■ Dataset excerpts ■
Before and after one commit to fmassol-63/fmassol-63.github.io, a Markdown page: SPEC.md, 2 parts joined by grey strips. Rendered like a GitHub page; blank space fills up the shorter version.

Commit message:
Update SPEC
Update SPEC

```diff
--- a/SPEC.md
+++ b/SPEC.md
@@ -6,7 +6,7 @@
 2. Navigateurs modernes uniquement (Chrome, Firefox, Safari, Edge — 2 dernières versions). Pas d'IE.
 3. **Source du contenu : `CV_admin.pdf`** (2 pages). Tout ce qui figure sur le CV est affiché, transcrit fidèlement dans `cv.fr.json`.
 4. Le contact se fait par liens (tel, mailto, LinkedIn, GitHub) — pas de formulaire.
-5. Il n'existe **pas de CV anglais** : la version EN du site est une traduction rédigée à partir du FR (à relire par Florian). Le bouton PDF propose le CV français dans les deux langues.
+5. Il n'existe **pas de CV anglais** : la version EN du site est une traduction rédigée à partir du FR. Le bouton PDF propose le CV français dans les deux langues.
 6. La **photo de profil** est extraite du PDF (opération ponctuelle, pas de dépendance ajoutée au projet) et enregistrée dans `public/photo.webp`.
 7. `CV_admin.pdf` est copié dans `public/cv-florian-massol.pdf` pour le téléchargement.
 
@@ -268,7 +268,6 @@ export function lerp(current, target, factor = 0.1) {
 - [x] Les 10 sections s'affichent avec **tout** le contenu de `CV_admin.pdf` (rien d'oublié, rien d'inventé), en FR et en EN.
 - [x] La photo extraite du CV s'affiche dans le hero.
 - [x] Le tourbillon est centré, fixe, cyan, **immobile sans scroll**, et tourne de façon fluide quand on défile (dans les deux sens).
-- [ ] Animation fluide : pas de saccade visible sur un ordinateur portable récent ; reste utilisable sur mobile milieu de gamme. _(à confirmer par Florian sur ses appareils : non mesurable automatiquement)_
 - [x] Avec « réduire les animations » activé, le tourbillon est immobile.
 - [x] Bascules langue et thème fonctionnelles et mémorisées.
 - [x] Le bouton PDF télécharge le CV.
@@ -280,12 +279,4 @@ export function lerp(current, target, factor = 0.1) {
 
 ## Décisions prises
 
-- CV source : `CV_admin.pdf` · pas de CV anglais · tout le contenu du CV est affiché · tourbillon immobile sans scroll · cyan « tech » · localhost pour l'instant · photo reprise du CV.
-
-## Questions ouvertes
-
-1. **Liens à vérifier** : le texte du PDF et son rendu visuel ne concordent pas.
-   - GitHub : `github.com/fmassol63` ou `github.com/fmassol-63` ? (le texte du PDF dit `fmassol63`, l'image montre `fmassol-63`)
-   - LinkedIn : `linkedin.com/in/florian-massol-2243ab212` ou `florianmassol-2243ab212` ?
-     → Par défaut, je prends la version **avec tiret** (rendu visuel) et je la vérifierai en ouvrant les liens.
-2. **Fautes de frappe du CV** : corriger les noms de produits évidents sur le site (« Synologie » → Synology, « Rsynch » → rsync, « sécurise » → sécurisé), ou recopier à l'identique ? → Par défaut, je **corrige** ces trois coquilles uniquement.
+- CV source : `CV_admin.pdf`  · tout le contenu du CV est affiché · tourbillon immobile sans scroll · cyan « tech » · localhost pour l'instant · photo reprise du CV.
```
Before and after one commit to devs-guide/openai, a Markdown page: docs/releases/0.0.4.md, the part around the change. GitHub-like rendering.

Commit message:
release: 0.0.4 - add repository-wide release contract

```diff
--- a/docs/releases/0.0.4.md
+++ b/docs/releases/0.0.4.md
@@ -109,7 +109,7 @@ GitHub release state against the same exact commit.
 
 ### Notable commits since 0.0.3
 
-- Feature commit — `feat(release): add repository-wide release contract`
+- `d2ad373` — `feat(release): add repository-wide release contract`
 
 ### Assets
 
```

■ What is required ■
All of the material must be written out again without any change.

■ Solution to the exercise ■
Before and after one commit to fmassol-63/fmassol-63.github.io, a Markdown page: SPEC.md, 2 parts joined by grey strips. Rendered like a GitHub page; blank space fills up the shorter version.

Commit message:
Update SPEC
Update SPEC

```diff
--- a/SPEC.md
+++ b/SPEC.md
@@ -6,7 +6,7 @@
 2. Navigateurs modernes uniquement (Chrome, Firefox, Safari, Edge — 2 dernières versions). Pas d'IE.
 3. **Source du contenu : `CV_admin.pdf`** (2 pages). Tout ce qui figure sur le CV est affiché, transcrit fidèlement dans `cv.fr.json`.
 4. Le contact se fait par liens (tel, mailto, LinkedIn, GitHub) — pas de formulaire.
-5. Il n'existe **pas de CV anglais** : la version EN du site est une traduction rédigée à partir du FR (à relire par Florian). Le bouton PDF propose le CV français dans les deux langues.
+5. Il n'existe **pas de CV anglais** : la version EN du site est une traduction rédigée à partir du FR. Le bouton PDF propose le CV français dans les deux langues.
 6. La **photo de profil** est extraite du PDF (opération ponctuelle, pas de dépendance ajoutée au projet) et enregistrée dans `public/photo.webp`.
 7. `CV_admin.pdf` est copié dans `public/cv-florian-massol.pdf` pour le téléchargement.
 
@@ -268,7 +268,6 @@ export function lerp(current, target, factor = 0.1) {
 - [x] Les 10 sections s'affichent avec **tout** le contenu de `CV_admin.pdf` (rien d'oublié, rien d'inventé), en FR et en EN.
 - [x] La photo extraite du CV s'affiche dans le hero.
 - [x] Le tourbillon est centré, fixe, cyan, **immobile sans scroll**, et tourne de façon fluide quand on défile (dans les deux sens).
-- [ ] Animation fluide : pas de saccade visible sur un ordinateur portable récent ; reste utilisable sur mobile milieu de gamme. _(à confirmer par Florian sur ses appareils : non mesurable automatiquement)_
 - [x] Avec « réduire les animations » activé, le tourbillon est immobile.
 - [x] Bascules langue et thème fonctionnelles et mémorisées.
 - [x] Le bouton PDF télécharge le CV.
@@ -280,12 +279,4 @@ export function lerp(current, target, factor = 0.1) {
 
 ## Décisions prises
 
-- CV source : `CV_admin.pdf` · pas de CV anglais · tout le contenu du CV est affiché · tourbillon immobile sans scroll · cyan « tech » · localhost pour l'instant · photo reprise du CV.
-
-## Questions ouvertes
-
-1. **Liens à vérifier** : le texte du PDF et son rendu visuel ne concordent pas.
-   - GitHub : `github.com/fmassol63` ou `github.com/fmassol-63` ? (le texte du PDF dit `fmassol63`, l'image montre `fmassol-63`)
-   - LinkedIn : `linkedin.com/in/florian-massol-2243ab212` ou `florianmassol-2243ab212` ?
-     → Par défaut, je prends la version **avec tiret** (rendu visuel) et je la vérifierai en ouvrant les liens.
-2. **Fautes de frappe du CV** : corriger les noms de produits évidents sur le site (« Synologie » → Synology, « Rsynch » → rsync, « sécurise » → sécurisé), ou recopier à l'identique ? → Par défaut, je **corrige** ces trois coquilles uniquement.
+- CV source : `CV_admin.pdf`  · tout le contenu du CV est affiché · tourbillon immobile sans scroll · cyan « tech » · localhost pour l'instant · photo reprise du CV.
```
Before and after one commit to devs-guide/openai, a Markdown page: docs/releases/0.0.4.md, the part around the change. GitHub-like rendering.

Commit message:
release: 0.0.4 - add repository-wide release contract

```diff
--- a/docs/releases/0.0.4.md
+++ b/docs/releases/0.0.4.md
@@ -109,7 +109,7 @@ GitHub release state against the same exact commit.
 
 ### Notable commits since 0.0.3
 
-- Feature commit — `feat(release): add repository-wide release contract`
+- `d2ad373` — `feat(release): add repository-wide release contract`
 
 ### Assets
 
```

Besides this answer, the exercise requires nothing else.